The Centre provided the necessary organisation and venue for meetings of the Standing Committees of Experts (SCE) within the framework of the Mine Ban Convention (MBC) process. The aim of this Intersessional Work is to enable the States Parties to advance Mine Action efforts and measure achievements. Therefore, each SCE has been tasked to set up recommendations and report to the Second Meeting of States Parties, which will take place in Geneva between 11 and 15 September 2000.

The SCE meetings brought together representatives of States Parties, non-States Parties, of international organisations, NGOs and various experts who have addressed key issues of the MBC in order to ensure its effective implementation.

The Centre has also provided technical input to the SCEs in the areas of Mine Clearance, Victim Assistance, Stockpile Destruction and Technology. Some of the input has been in the form of presentations of progress with existing work.

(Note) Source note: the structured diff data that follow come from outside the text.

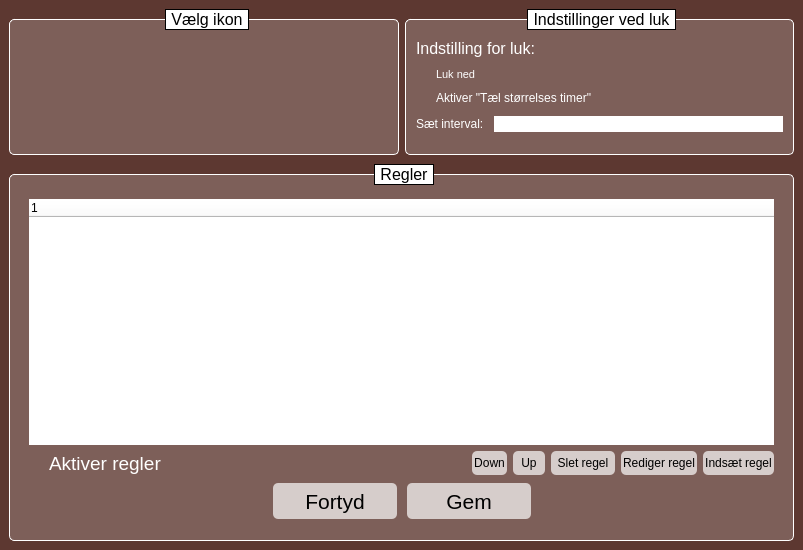
Cannabis2013/FileMover, file settingsWindow.ui: the form before one commit.
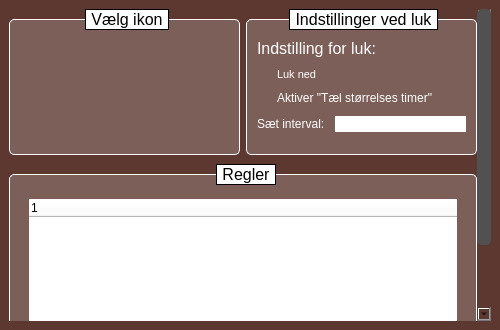
The form after the commit.

The edit to the form file:
```diff
--- a/settingsWindow.ui
+++ b/settingsWindow.ui
@@ -6,26 +6,20 @@
    <rect>
     <x>0</x>
     <y>0</y>
-    <width>803</width>
-    <height>550</height>
+    <width>500</width>
+    <height>330</height>
    </rect>
   </property>
   <property name="sizePolicy">
-   <sizepolicy hsizetype="Fixed" vsizetype="Fixed">
+   <sizepolicy hsizetype="Expanding" vsizetype="Expanding">
     <horstretch>0</horstretch>
     <verstretch>0</verstretch>
    </sizepolicy>
   </property>
   <property name="minimumSize">
    <size>
-    <width>803</width>
-    <height>550</height>
-   </size>
-  </property>
-  <property name="maximumSize">
-   <size>
-    <width>803</width>
-    <height>550</height>
+    <width>500</width>
+    <height>0</height>
    </size>
   </property>
   <property name="windowTitle">
@@ -162,8 +156,8 @@
           <rect>
            <x>0</x>
            <y>0</y>
-           <width>785</width>
-           <height>532</height>
+           <width>468</width>
+           <height>413</height>
           </rect>
          </property>
          <property name="styleSheet">
```
Left out of the diff: 6 changed lines with no effect on the pictures.
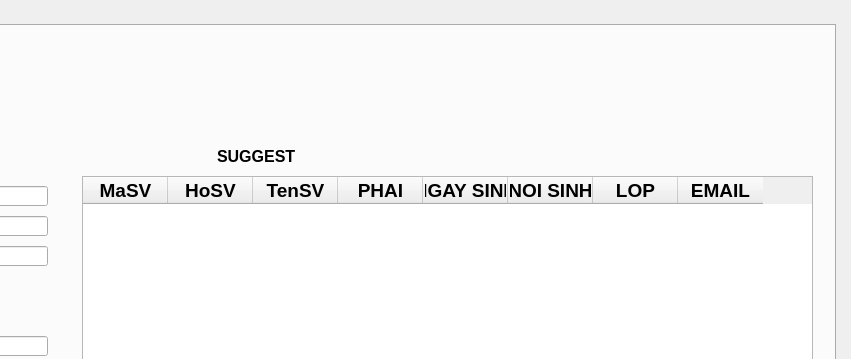
First picture: the form in app/view/Student.ui, repository huynhngoanhthai/python_project, before the edit; both pictures show x 505 to 1356 and y 0 to 359 of the 1356 by 696 pixel window.
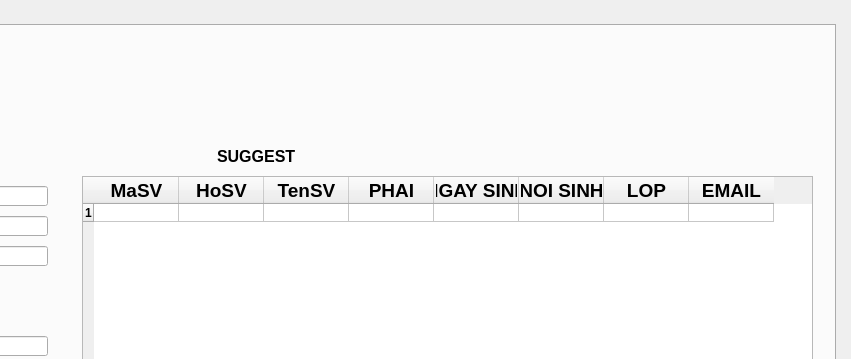
Second picture: the form after the edit. The open tabs and pages were chosen to show the change.

```diff
--- a/app/view/Student.ui
+++ b/app/view/Student.ui
@@ -32,18 +32,20 @@
       <verstretch>0</verstretch>
      </sizepolicy>
     </property>
-    <property name="minimumSize">
-     <size>
-      <width>20</width>
-      <height>20</height>
-     </size>
-    </property>
     <property name="baseSize">
      <size>
       <width>1000</width>
       <height>1000</height>
      </size>
     </property>
+    <property name="font">
+     <font>
+      <stylestrategy>PreferAntialias</stylestrategy>
+     </font>
+    </property>
+    <property name="contextMenuPolicy">
+     <enum>Qt::NoContextMenu</enum>
+    </property>
     <property name="tabPosition">
      <enum>QTabWidget::North</enum>
     </property>
@@ -391,10 +393,16 @@
       </property>
       <property name="minimumSize">
        <size>
-        <width>10</width>
+        <width>731</width>
         <height>20</height>
        </size>
       </property>
+      <property name="maximumSize">
+       <size>
+        <width>731</width>
+        <height>16777215</height>
+       </size>
+      </property>
       <property name="font">
        <font>
         <pointsize>9</pointsize>
@@ -429,6 +437,9 @@
       <property name="gridStyle">
        <enum>Qt::CustomDashLine</enum>
       </property>
+      <property name="rowCount">
+       <number>1</number>
+      </property>
       <attribute name="horizontalHeaderDefaultSectionSize">
        <number>85</number>
       </attribute>
@@ -438,6 +449,7 @@
       <attribute name="verticalHeaderDefaultSectionSize">
        <number>1</number>
       </attribute>
+      <row/>
       <column>
        <property name="text">
         <string>MaSV</string>
```
Left out of the diff: 2 changed lines with no effect on the pictures.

In other areas, staff members of the Centre have provided input for inter-meeting consultations, specialist papers and the provision of technical advice.

 Point of Contact

Location: 7bis, Avenue de la Paix, Geneva

(Building of the World Meteorological Organisation, WMO)

Address: (GICHD)

Geneva International Centre for Humanitarian Demining

PO Box 1300

1211 Geneva 1

Phone: ++41 22 906 1660

Fax: ++41 22 906 1690

Email: gichd@gichd.ch

Homepage: www.gichd.ch